It is errors such as these that have lead many hospitals and health systems to explore e-prescribing and other e-pharmacology information systems to curtail untoward incidents relating to handwriting, dosage, and drug name. Ideally, such e-systems would have eliminated the numeric error in the first place or would have caused the numeric error to have been flagged somewhere in the system — both prior to administration of the drug overdose to the patient at hand. However, not all facilities have the financial means to engage and employ the latest technology, but there are ways in which such errors can be mitigated.
"A root-cause analysis or similar process review should be conducted to evaluate the physician’s order and determine how it was implemented," says Whiteman. "The key questions that should be raised in such process include: Did a pharmacist review the order? Did the nurses question that the order they interpreted was for a very high dose of heparin? Were nurses allowed to mix anticoagulant drips? Alternatively, are premixed bags available? And, finally, are vials with large amounts of anticoagulants available on nursing or critical care units? The process review should reveal how this error was allowed to occur. The next challenge would be to implement changes that would prevent such an event from happening again. Certainly the knowledge of the nursing staff in regards to anticoagulation therapy needs to be assessed and an educational program provided as indicated.
"Another issue relates to the monitoring of a patient on anticoagulation therapy. It would be expected that the patient’s anticoagulation status be monitored at regular intervals. If the appropriate laboratory tests been done and monitored, the staff should have been alerted to a sharp increase in coagulation times. The lab should have criteria for critical values that are reported immediately to a caregiver who can act upon the information. In the absence of such a methodology, the risk manager would need to work with involved departments to urgently implement a process to address potentially life-threatening situations. Certainly, the patient’s lack of urine output should have triggered some investigation as to the underlying cause," adds Whiteman.
"While it made sense to involve a cardiologist and nephrologists in this patient’s care, based on the presenting symptoms after the first surgery, it would appear that attention to low hemoglobin and hematocrit levels would indicate bleeding. This development warranted anticoagulation studies, assuming they weren’t being done already, thus alerting them to significant anticoagulation," she states.
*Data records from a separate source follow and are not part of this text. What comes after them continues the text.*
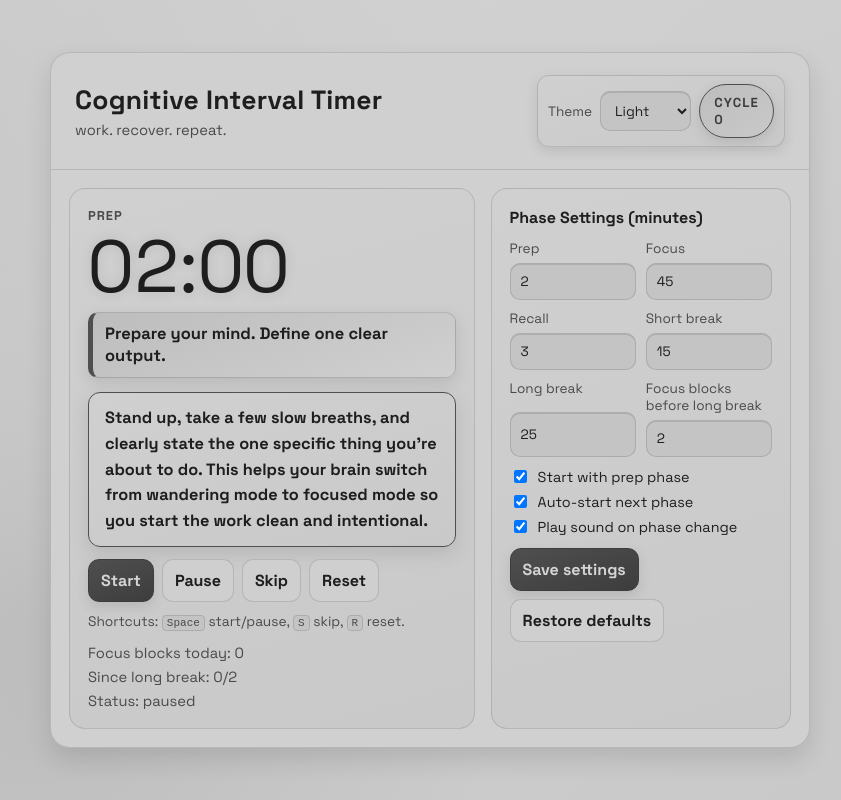
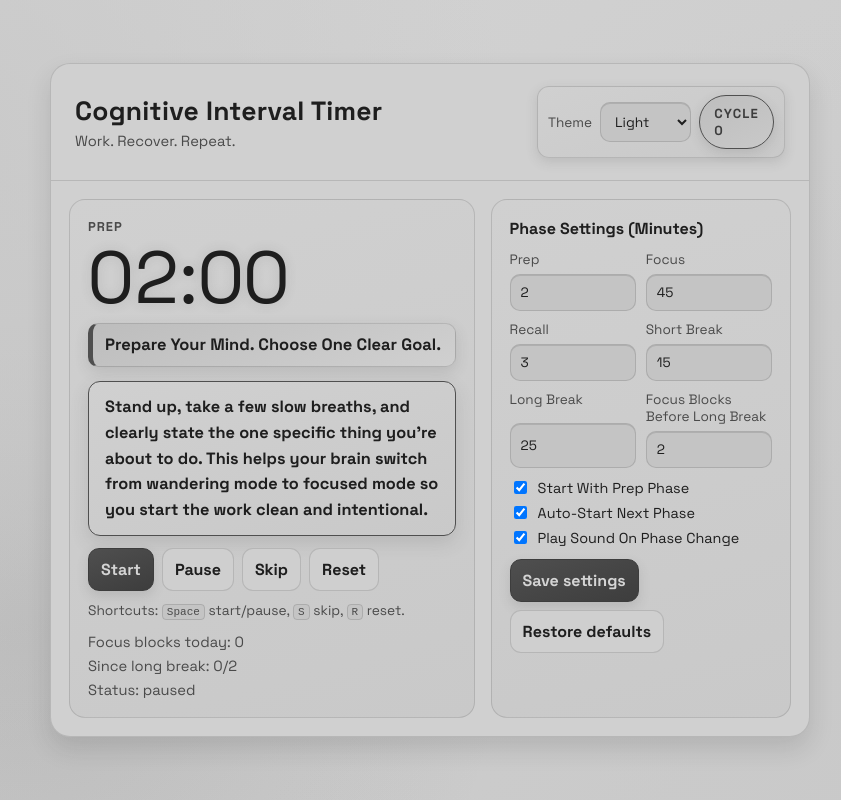
Before and after one commit to patrickjohnson3/cognitive-interval-timer, a plain HTML site: page index.html in a window 1280 px wide. Shown: the whole page, without its empty margins (210-1051 px from the left). Drawn offline with Linux system fonts and the light colour scheme.

Commit message:
Convert phase and tagline copy to Title Case

```diff
--- a/app.js
+++ b/app.js
@@ -17,9 +17,9 @@
     },
   };
   const TAGLINES = [
-    "deep work. real breaks. repeat.",
-    "intensity. recovery. repeat.",
-    "work. recover. repeat.",
+    "Deep Work. Real Breaks. Repeat.",
+    "Intensity. Recovery. Repeat.",
+    "Work. Recover. Repeat.",
   ];
 
   const storage = createStorageAdapter();
--- a/core.js
+++ b/core.js
@@ -29,11 +29,11 @@
   const MAX_PHASE_TRANSITIONS_PER_TICK = 1000;
 
   const STATE_HINTS = {
-    prime: "Prepare your mind. Define one clear output.",
-    focus: "Single task only. Messages and feeds stay closed.",
-    recall: "Log: done, learned, next step.",
-    break: "Move your body and look away from screens.",
-    long_break: "Deep reset: walk, snack, sunlight, breathe.",
+    prime: "Prepare Your Mind. Choose One Clear Goal.",
+    focus: "One Task. Everything Else Closed.",
+    recall: "Lock It In.",
+    break: "Step Away. No Screens. Move. Reset.",
+    long_break: "Deep Reset: Eat, Move, Go Outside",
   };
 
   const STATE_LONG_HINTS = {
--- a/index.html
+++ b/index.html
@@ -50,20 +50,20 @@
       </article>
 
       <aside class="panel settings" aria-label="Settings panel">
-        <h2>Phase Settings (minutes)</h2>
+        <h2>Phase Settings (Minutes)</h2>
         <div class="grid">
           <label>Prep<input id="prime" type="number" min="0" max="60" /></label>
           <label>Focus<input id="focus" type="number" min="1" max="180" /></label>
           <label>Recall<input id="recall" type="number" min="0" max="30" /></label>
-          <label>Short break<input id="break" type="number" min="1" max="60" /></label>
-          <label>Long break<input id="long_break" type="number" min="1" max="90" /></label>
-          <label>Focus blocks before long break<input id="blocks_per_ultradian" type="number" min="1" max="8" /></label>
+          <label>Short Break<input id="break" type="number" min="1" max="60" /></label>
+          <label>Long Break<input id="long_break" type="number" min="1" max="90" /></label>
+          <label>Focus Blocks Before Long Break<input id="blocks_per_ultradian" type="number" min="1" max="8" /></label>
         </div>
 
         <div class="checks">
-          <label><input id="prime_enabled" type="checkbox" /> Start with prep phase</label>
-          <label><input id="auto_start" type="checkbox" /> Auto-start next phase</label>
-          <label><input id="sound_enabled" type="checkbox" /> Play sound on phase change</label>
+          <label><input id="prime_enabled" type="checkbox" /> Start With Prep Phase</label>
+          <label><input id="auto_start" type="checkbox" /> Auto-Start Next Phase</label>
+          <label><input id="sound_enabled" type="checkbox" /> Play Sound On Phase Change</label>
         </div>
 
         <div class="actions">
```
"It is events such as this one have prompted the Joint Commission on Accreditation of Healthcare Organizations to enact National Patient Safety Goals in regards to the use of abbreviations, handwriting, and critical lab results," concludes Whiteman.
• Cook County (IL) Circuit Court, Case No. 98 L 7257.